Topics of interest

  • Optimization / Optimal control methods for motion generation
  • Reinforcement learning
  • Nonlinear model-predictive control / online optimization of motions
  • Movement primitives (different types of movement primitives, segmentation approaches, retargeting)
  • Dynamic and kinematic models of humans and robots
  • Model reduction
  • Model-free vs. model-based learning
  • Combining optimization & learning
  • Combining optimization & movement primitives
  • Considering multibody dynamics and constraints in movement primitives

Confirmed Speakers:

The workshop will include a combination of tandem talks and regular talks.

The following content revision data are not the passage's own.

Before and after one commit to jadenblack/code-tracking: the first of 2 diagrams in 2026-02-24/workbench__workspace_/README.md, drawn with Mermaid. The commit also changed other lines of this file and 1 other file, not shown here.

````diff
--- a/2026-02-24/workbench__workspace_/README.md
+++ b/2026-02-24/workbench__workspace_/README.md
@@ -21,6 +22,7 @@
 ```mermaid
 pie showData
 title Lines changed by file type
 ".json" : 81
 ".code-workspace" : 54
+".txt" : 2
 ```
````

Tandem talks are joint interdisciplinary talks by researchers from two different research fields and groups about ongoing collaborations.

Tandem talks:

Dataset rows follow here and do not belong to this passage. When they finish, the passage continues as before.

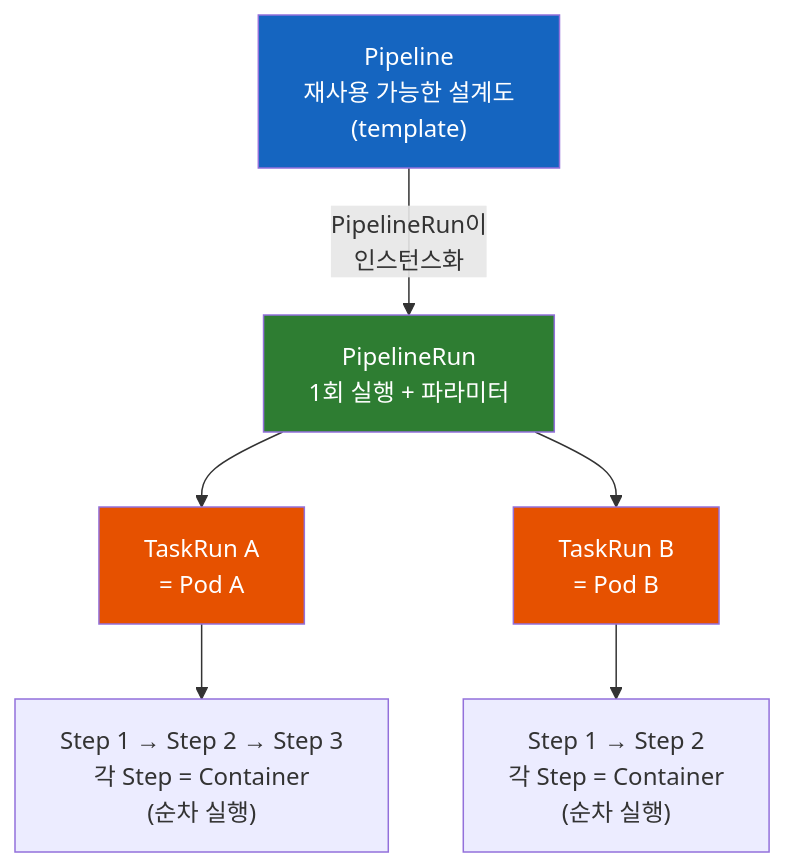
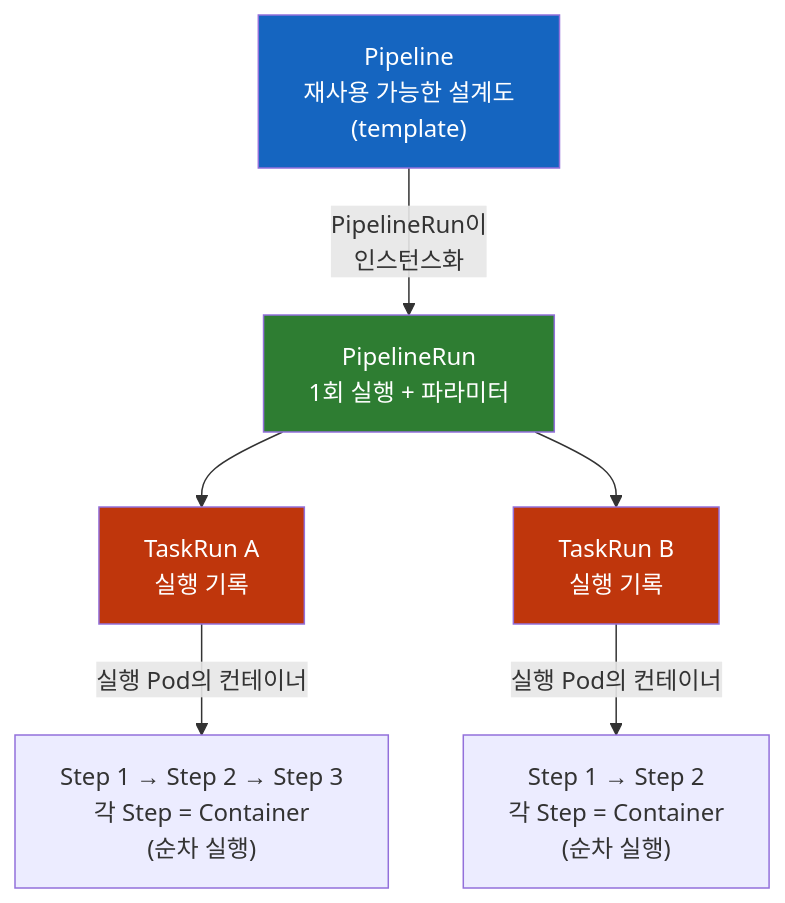
Before and after one commit to sskim91/TIL: the first of 3 diagrams in kubernetes/Tekton의-Pipeline과-PipelineRun은-왜-따로-존재할까.md, drawn with Mermaid. The commit also changed other lines of this file and 39 other files, not shown here.

````diff
--- a/kubernetes/Tekton의-Pipeline과-PipelineRun은-왜-따로-존재할까.md
+++ b/kubernetes/Tekton의-Pipeline과-PipelineRun은-왜-따로-존재할까.md
@@ -11,13 +15,13 @@
 ```mermaid
 flowchart TD
     P["Pipeline<br>재사용 가능한 설계도<br>(template)"] -->|"PipelineRun이<br>인스턴스화"| PR["PipelineRun<br>1회 실행 + 파라미터"]
-    PR --> TRA["TaskRun A<br>= Pod A"]
-    PR --> TRB["TaskRun B<br>= Pod B"]
-    TRA --> SA["Step 1 → Step 2 → Step 3<br>각 Step = Container<br>(순차 실행)"]
-    TRB --> SB["Step 1 → Step 2<br>각 Step = Container<br>(순차 실행)"]
+    PR --> TRA["TaskRun A<br>실행 기록"]
+    PR --> TRB["TaskRun B<br>실행 기록"]
+    TRA -->|실행 Pod의 컨테이너| SA["Step 1 → Step 2 → Step 3<br>각 Step = Container<br>(순차 실행)"]
+    TRB -->|실행 Pod의 컨테이너| SB["Step 1 → Step 2<br>각 Step = Container<br>(순차 실행)"]
 
     style P fill:#1565C0,color:#fff
     style PR fill:#2E7D32,color:#fff
-    style TRA fill:#E65100,color:#fff
-    style TRB fill:#E65100,color:#fff
+    style TRA fill:#BF360C,color:#fff
+    style TRB fill:#BF360C,color:#fff
 ```
````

  • Philippe Souères, LAAS-CNRS, Toulouse and Albert Mukoskyi, University of Tübingen:
    Learning movement primitives for the humanoid Robot HRP-2
  • Debora Clever, University of Heidelberg and Dominik Endres, University of Marburg:
    Combining optimization and movement promitives to control humanoid robots
  • Ivan Koryakovskiy, TU Delft and Manuel Kudruss, University of Heidelberg: Combining Model predictive control methods and reinforcement learning approaches for bipedal walking
  • Jose Gonzalez, CSIC, Madrid and Massimo Sartori, Göttingen: Control of human locomotion using neuromuscular primitives

Individual Talks:

  • Florentin Wörgötter, University of Göttingen: Neural control of movement
  • Oussama Khatib, Stanford University: SupraPed for Locomotion in 3D Unstructured Environments
  • Karsten Berns, TU Kaiserslautern: Definition of motor skills learning strategies and cost functions
  • Giovanni de Magistris, JRL CNRS-AIST, Tsukuba: Design of optimized flexible soles and walking pattern generators for humanoid robots
  • Vittorio Lippi, University of Freiburg: Learning in the context of DEC control
  • Katja Mombaur, University of Heidelberg: Optimality in human movement

Supporting Technical Committees:

This workshop is supported by the following IEEE RAS Technical Committees

  • TC Model-based optimization for Robotics
  • TC on Humanoid Robots